The Tule Lake Unit of the National Park Service’s WWII Valor in the Pacific National Monument is seeking input from the public on how to present and interpret the story of the Tule Lake Segregation Center.
NPS staff members, including Tule Lake Superintendent Mike Reynolds and Project Manager Anna Tamura, have held community meetings in the town of Tulelake, located near the site of the camp; Klamath Falls, Portland and Hood River in Oregon; Auburn and Seattle in Washington; and Little Tokyo, Carson (CSU Dominguez Hills) and San Diego in Southern California.
The goal is to develop a long-term plan for the Tule Lake site, incorporating as many suggestions as possible. Many Japanese Americans who were interned at Tule Lake and other camps have offered their recommendations.
A virtual meeting is scheduled for Thursday, Sept. 5, from 10 a.m. to 12 p.m. To participate, click here.
Another virtual meeting will be held on Tuesday, Sept. 24, from 3 to 5 p.m.
This month’s community meetings will focus on Northern California. The schedule is as follows:
• Tuesday, Sept. 17, from 6 to 8 p.m. at the Sierra II Cener, 2791 24th St., Sacramento.
• Wednesday, Sept. 18, from 6 to 8 p.m. at the David Brower Center, 2150 Allston Way, Berkeley.
• Thursday, Sept. 19, from 10 a.m. to 12 p.m. at Nihonmachi Terrace, 1615 Sutter St., San Francisco (note change in location from previous announcement).
• Thursday, Sept. 19, from 6 to 8 p.m. at the Japanese American Museum of San Jose, 535 N. 5th St., San Jose.

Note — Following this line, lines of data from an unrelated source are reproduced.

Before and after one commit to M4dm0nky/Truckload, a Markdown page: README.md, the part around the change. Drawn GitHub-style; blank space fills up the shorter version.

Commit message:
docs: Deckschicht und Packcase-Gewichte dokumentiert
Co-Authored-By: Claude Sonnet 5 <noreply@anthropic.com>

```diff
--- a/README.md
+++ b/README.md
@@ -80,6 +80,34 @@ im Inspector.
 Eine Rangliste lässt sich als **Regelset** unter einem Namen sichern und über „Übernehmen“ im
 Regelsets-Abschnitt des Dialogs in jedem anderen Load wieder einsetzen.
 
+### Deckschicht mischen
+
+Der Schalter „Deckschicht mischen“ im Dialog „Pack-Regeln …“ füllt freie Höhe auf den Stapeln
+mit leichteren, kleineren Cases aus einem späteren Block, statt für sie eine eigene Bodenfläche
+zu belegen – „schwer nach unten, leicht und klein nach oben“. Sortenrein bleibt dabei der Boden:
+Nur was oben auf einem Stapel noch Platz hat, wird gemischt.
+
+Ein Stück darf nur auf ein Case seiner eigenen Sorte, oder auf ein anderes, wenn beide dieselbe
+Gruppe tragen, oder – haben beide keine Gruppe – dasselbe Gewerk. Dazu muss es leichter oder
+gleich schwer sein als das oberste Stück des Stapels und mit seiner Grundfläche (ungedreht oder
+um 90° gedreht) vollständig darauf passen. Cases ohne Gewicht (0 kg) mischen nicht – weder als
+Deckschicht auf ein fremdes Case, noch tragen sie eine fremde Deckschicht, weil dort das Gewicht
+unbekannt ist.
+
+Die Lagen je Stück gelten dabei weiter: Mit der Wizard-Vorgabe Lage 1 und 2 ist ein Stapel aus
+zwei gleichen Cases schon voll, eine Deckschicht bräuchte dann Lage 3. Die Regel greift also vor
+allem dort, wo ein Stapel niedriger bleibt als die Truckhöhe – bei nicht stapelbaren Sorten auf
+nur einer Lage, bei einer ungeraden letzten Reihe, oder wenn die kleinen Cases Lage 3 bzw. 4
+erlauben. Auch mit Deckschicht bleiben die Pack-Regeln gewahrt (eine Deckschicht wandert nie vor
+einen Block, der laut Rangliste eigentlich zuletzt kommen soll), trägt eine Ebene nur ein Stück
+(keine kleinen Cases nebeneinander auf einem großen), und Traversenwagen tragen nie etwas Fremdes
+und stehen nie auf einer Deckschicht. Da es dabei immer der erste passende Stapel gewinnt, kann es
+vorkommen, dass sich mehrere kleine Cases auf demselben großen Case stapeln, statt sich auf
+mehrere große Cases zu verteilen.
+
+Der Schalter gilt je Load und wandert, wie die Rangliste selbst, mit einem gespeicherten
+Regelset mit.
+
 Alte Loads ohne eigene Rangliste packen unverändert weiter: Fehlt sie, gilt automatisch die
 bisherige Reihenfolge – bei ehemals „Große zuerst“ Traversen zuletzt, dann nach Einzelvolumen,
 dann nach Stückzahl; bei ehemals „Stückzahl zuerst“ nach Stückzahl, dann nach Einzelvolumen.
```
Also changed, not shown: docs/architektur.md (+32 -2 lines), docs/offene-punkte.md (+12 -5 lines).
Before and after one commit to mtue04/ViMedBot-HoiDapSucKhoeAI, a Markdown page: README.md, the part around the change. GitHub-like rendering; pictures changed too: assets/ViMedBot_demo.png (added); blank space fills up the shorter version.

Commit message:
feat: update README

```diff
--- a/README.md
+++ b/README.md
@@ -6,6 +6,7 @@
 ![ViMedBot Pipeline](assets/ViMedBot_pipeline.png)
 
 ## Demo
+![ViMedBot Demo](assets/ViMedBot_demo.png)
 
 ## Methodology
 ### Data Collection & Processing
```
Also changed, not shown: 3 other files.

The World War II Valor in the Pacific National Monument, established on Dec. 5, 2008, serves as a reminder of the hardships endured on the home front during World War II, with monuments in California, Hawaii, and Alaska. The two sites of the Tule Lake Unit, the Tule Lake Segregation Center, located in Newell, and Camp Tulelake, located along Hill Road just west of Tulelake, represent the unique history of the small community living there during this period.
The Tule Lake Segregation Center, one of 10 camps established throughout the U.S. under the auspices of the War Relocation Authority, held 18,789 of the 120,000 men, women, and children of Japanese ancestry who were displaced from their homes and forcibly moved. These people, mostly American citizens, lost nearly everything they had worked for.
It was transformed into a segregation center in 1943 when a loyalty questionnaire was used to separate the supposedly “loyal” from the “disloyal” amongst the Japanese Americans. Due to the harsh conditions of the center, along with misinformation and rumors, strife and controversy arose. This led to the construction of a stockade, with a jail, and the implementation of martial law.
Camp Tulelake began as a Civilian Conservation Corps (CCC) camp in 1935, housing young men between the ages of 17 and 28 who were employed as a measure to reduce the rampant unemployment and economic chaos that gripped the nation. These men rehabilitated and expanded the use of public lands.
In 1943 it was transformed to hold 100 men from the Tule Lake Segregation Center who refused to answer the loyalty questionnaire. Later that same year it was used to house a group of 243 Japanese Americans from other camps to break a farm strike at the segregation center.
In 1944 it was then converted into a prisoner of war camp. Remodeled by 150 Italian POWs, it held 800 German POWs who worked in the Tulelake Basin, helping local farmers harvest and tend their fields.